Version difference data
◆ ◆ ◆ ◆

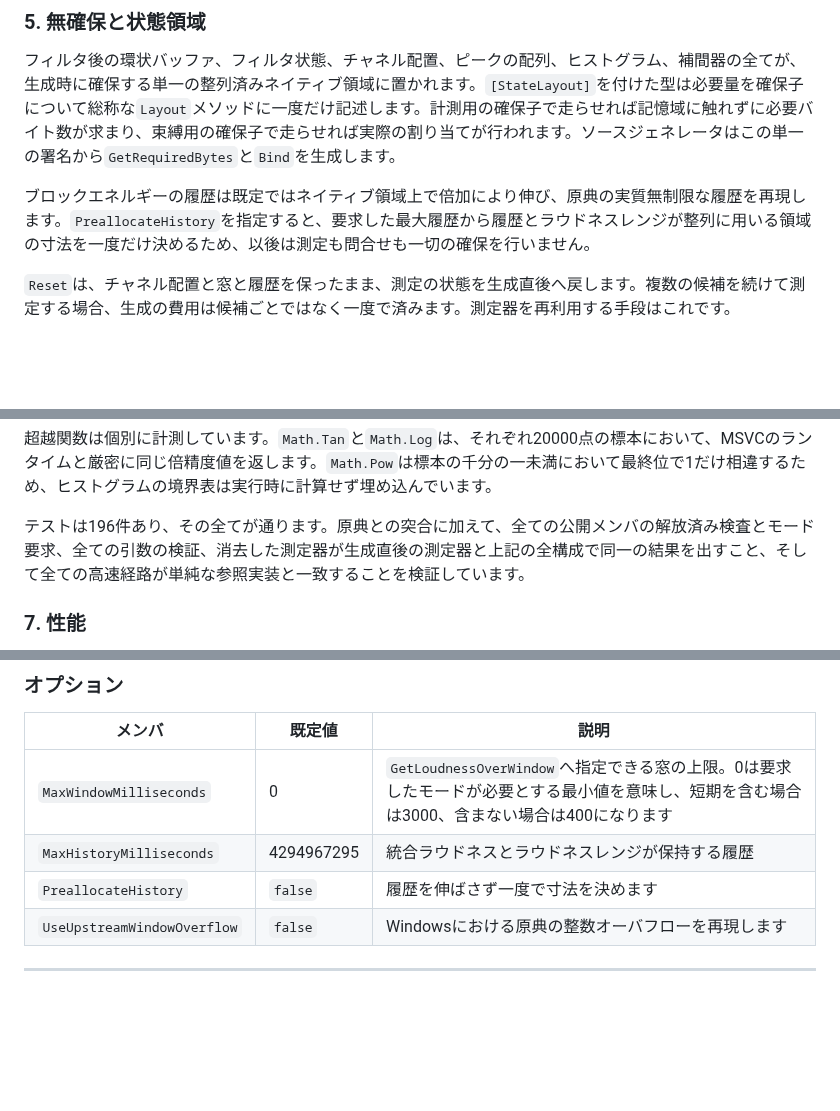
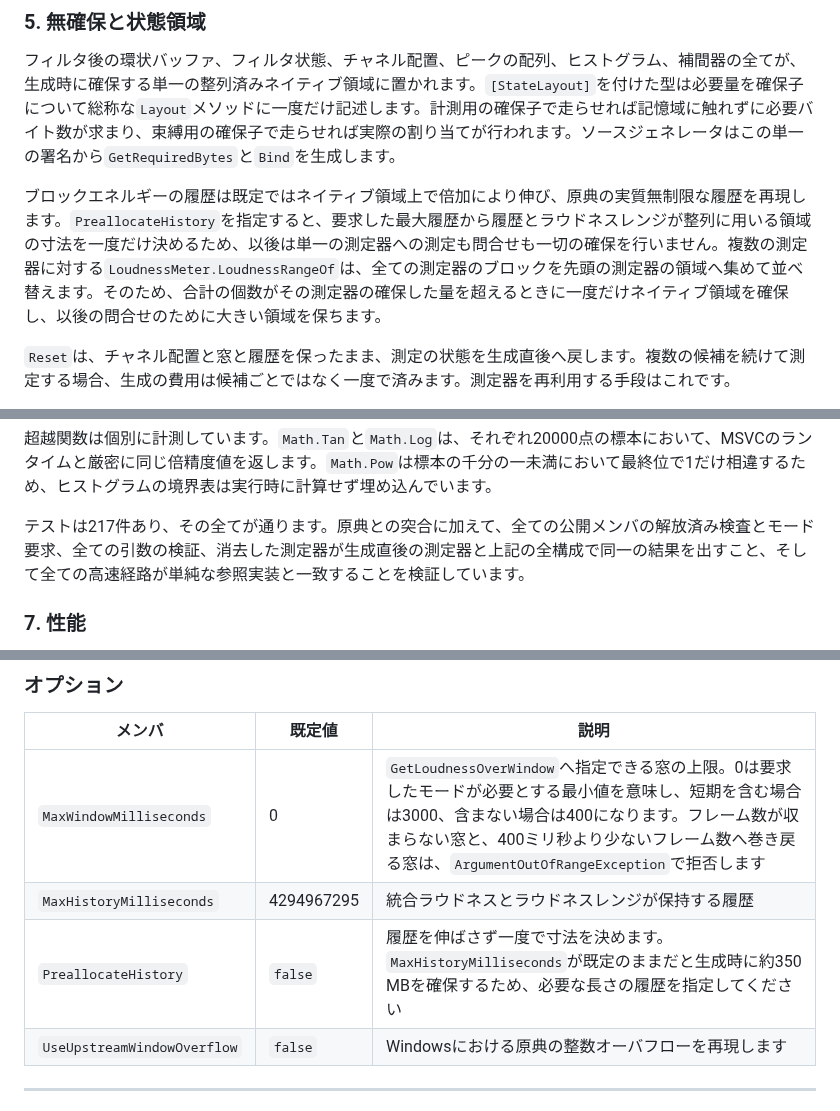
Before and after one commit to routersys/R128Net, a Markdown page: README.ja.md, 3 parts joined by grey strips. Rendered like a GitHub page; blank space fills up the shorter version.

Commit message:
日本語版READMEへ事前確保と窓の指定の挙動を追記する

```diff
--- a/README.ja.md
+++ b/README.ja.md
@@ -109,7 +109,7 @@ BS.1770の前置フィルタは高域シェルビングと高域通過の縦続
 
 フィルタ後の環状バッファ、フィルタ状態、チャネル配置、ピークの配列、ヒストグラム、補間器の全てが、生成時に確保する単一の整列済みネイティブ領域に置かれます。`[StateLayout]`を付けた型は必要量を確保子について総称な`Layout`メソッドに一度だけ記述します。計測用の確保子で走らせれば記憶域に触れずに必要バイト数が求まり、束縛用の確保子で走らせれば実際の割り当てが行われます。ソースジェネレータはこの単一の署名から`GetRequiredBytes`と`Bind`を生成します。
 
-ブロックエネルギーの履歴は既定ではネイティブ領域上で倍加により伸び、原典の実質無制限な履歴を再現します。`PreallocateHistory`を指定すると、要求した最大履歴から履歴とラウドネスレンジが整列に用いる領域の寸法を一度だけ決めるため、以後は測定も問合せも一切の確保を行いません。
+ブロックエネルギーの履歴は既定ではネイティブ領域上で倍加により伸び、原典の実質無制限な履歴を再現します。`PreallocateHistory`を指定すると、要求した最大履歴から履歴とラウドネスレンジが整列に用いる領域の寸法を一度だけ決めるため、以後は単一の測定器への測定も問合せも一切の確保を行いません。複数の測定器に対する`LoudnessMeter.LoudnessRangeOf`は、全ての測定器のブロックを先頭の測定器の領域へ集めて並べ替えます。そのため、合計の個数がその測定器の確保した量を超えるときに一度だけネイティブ領域を確保し、以後の問合せのために大きい領域を保ちます。
 
 `Reset`は、チャネル配置と窓と履歴を保ったまま、測定の状態を生成直後へ戻します。複数の候補を続けて測定する場合、生成の費用は候補ごとではなく一度で済みます。測定器を再利用する手段はこれです。
 
@@ -136,7 +136,7 @@ BS.1770の前置フィルタは高域シェルビングと高域通過の縦続
 
 超越関数は個別に計測しています。`Math.Tan`と`Math.Log`は、それぞれ20000点の標本において、MSVCのランタイムと厳密に同じ倍精度値を返します。`Math.Pow`は標本の千分の一未満において最終位で1だけ相違するため、ヒストグラムの境界表は実行時に計算せず埋め込んでいます。
 
-テストは196件あり、その全てが通ります。原典との突合に加えて、全ての公開メンバの解放済み検査とモード要求、全ての引数の検証、消去した測定器が生成直後の測定器と上記の全構成で同一の結果を出すこと、そして全ての高速経路が単純な参照実装と一致することを検証しています。
+テストは217件あり、その全てが通ります。原典との突合に加えて、全ての公開メンバの解放済み検査とモード要求、全ての引数の検証、消去した測定器が生成直後の測定器と上記の全構成で同一の結果を出すこと、そして全ての高速経路が単純な参照実装と一致することを検証しています。
 
 ### 7. 性能
 
@@ -281,9 +281,9 @@ meter.AddFrames(interleaved);
 
 | メンバ | 既定値 | 説明 |
 |---|---|---|
-| `MaxWindowMilliseconds` | 0 | `GetLoudnessOverWindow`へ指定できる窓の上限。0は要求したモードが必要とする最小値を意味し、短期を含む場合は3000、含まない場合は400になります |
+| `MaxWindowMilliseconds` | 0 | `GetLoudnessOverWindow`へ指定できる窓の上限。0は要求したモードが必要とする最小値を意味し、短期を含む場合は3000、含まない場合は400になります。フレーム数が収まらない窓と、400ミリ秒より少ないフレーム数へ巻き戻る窓は、`ArgumentOutOfRangeException`で拒否します |
 | `MaxHistoryMilliseconds` | 4294967295 | 統合ラウドネスとラウドネスレンジが保持する履歴 |
-| `PreallocateHistory` | `false` | 履歴を伸ばさず一度で寸法を決めます |
+| `PreallocateHistory` | `false` | 履歴を伸ばさず一度で寸法を決めます。`MaxHistoryMilliseconds`が既定のままだと生成時に約350 MBを確保するため、必要な長さの履歴を指定してください |
 | `UseUpstreamWindowOverflow` | `false` | Windowsにおける原典の整数オーバフローを再現します |
 
 ---
```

◆ ◆ ◆ ◆

Task to complete.
Without the pictures, reproduce every entry exactly as written.

Response to this task.
Before and after one commit to routersys/R128Net, a Markdown page: README.ja.md, 3 parts joined by grey strips. Rendered like a GitHub page; blank space fills up the shorter version.

Commit message:
日本語版READMEへ事前確保と窓の指定の挙動を追記する

```diff
--- a/README.ja.md
+++ b/README.ja.md
@@ -109,7 +109,7 @@ BS.1770の前置フィルタは高域シェルビングと高域通過の縦続
 
 フィルタ後の環状バッファ、フィルタ状態、チャネル配置、ピークの配列、ヒストグラム、補間器の全てが、生成時に確保する単一の整列済みネイティブ領域に置かれます。`[StateLayout]`を付けた型は必要量を確保子について総称な`Layout`メソッドに一度だけ記述します。計測用の確保子で走らせれば記憶域に触れずに必要バイト数が求まり、束縛用の確保子で走らせれば実際の割り当てが行われます。ソースジェネレータはこの単一の署名から`GetRequiredBytes`と`Bind`を生成します。
 
-ブロックエネルギーの履歴は既定ではネイティブ領域上で倍加により伸び、原典の実質無制限な履歴を再現します。`PreallocateHistory`を指定すると、要求した最大履歴から履歴とラウドネスレンジが整列に用いる領域の寸法を一度だけ決めるため、以後は測定も問合せも一切の確保を行いません。
+ブロックエネルギーの履歴は既定ではネイティブ領域上で倍加により伸び、原典の実質無制限な履歴を再現します。`PreallocateHistory`を指定すると、要求した最大履歴から履歴とラウドネスレンジが整列に用いる領域の寸法を一度だけ決めるため、以後は単一の測定器への測定も問合せも一切の確保を行いません。複数の測定器に対する`LoudnessMeter.LoudnessRangeOf`は、全ての測定器のブロックを先頭の測定器の領域へ集めて並べ替えます。そのため、合計の個数がその測定器の確保した量を超えるときに一度だけネイティブ領域を確保し、以後の問合せのために大きい領域を保ちます。
 
 `Reset`は、チャネル配置と窓と履歴を保ったまま、測定の状態を生成直後へ戻します。複数の候補を続けて測定する場合、生成の費用は候補ごとではなく一度で済みます。測定器を再利用する手段はこれです。
 
@@ -136,7 +136,7 @@ BS.1770の前置フィルタは高域シェルビングと高域通過の縦続
 
 超越関数は個別に計測しています。`Math.Tan`と`Math.Log`は、それぞれ20000点の標本において、MSVCのランタイムと厳密に同じ倍精度値を返します。`Math.Pow`は標本の千分の一未満において最終位で1だけ相違するため、ヒストグラムの境界表は実行時に計算せず埋め込んでいます。
 
-テストは196件あり、その全てが通ります。原典との突合に加えて、全ての公開メンバの解放済み検査とモード要求、全ての引数の検証、消去した測定器が生成直後の測定器と上記の全構成で同一の結果を出すこと、そして全ての高速経路が単純な参照実装と一致することを検証しています。
+テストは217件あり、その全てが通ります。原典との突合に加えて、全ての公開メンバの解放済み検査とモード要求、全ての引数の検証、消去した測定器が生成直後の測定器と上記の全構成で同一の結果を出すこと、そして全ての高速経路が単純な参照実装と一致することを検証しています。
 
 ### 7. 性能
 
@@ -281,9 +281,9 @@ meter.AddFrames(interleaved);
 
 | メンバ | 既定値 | 説明 |
 |---|---|---|
-| `MaxWindowMilliseconds` | 0 | `GetLoudnessOverWindow`へ指定できる窓の上限。0は要求したモードが必要とする最小値を意味し、短期を含む場合は3000、含まない場合は400になります |
+| `MaxWindowMilliseconds` | 0 | `GetLoudnessOverWindow`へ指定できる窓の上限。0は要求したモードが必要とする最小値を意味し、短期を含む場合は3000、含まない場合は400になります。フレーム数が収まらない窓と、400ミリ秒より少ないフレーム数へ巻き戻る窓は、`ArgumentOutOfRangeException`で拒否します |
 | `MaxHistoryMilliseconds` | 4294967295 | 統合ラウドネスとラウドネスレンジが保持する履歴 |
-| `PreallocateHistory` | `false` | 履歴を伸ばさず一度で寸法を決めます |
+| `PreallocateHistory` | `false` | 履歴を伸ばさず一度で寸法を決めます。`MaxHistoryMilliseconds`が既定のままだと生成時に約350 MBを確保するため、必要な長さの履歴を指定してください |
 | `UseUpstreamWindowOverflow` | `false` | Windowsにおける原典の整数オーバフローを再現します |
 
 ---
```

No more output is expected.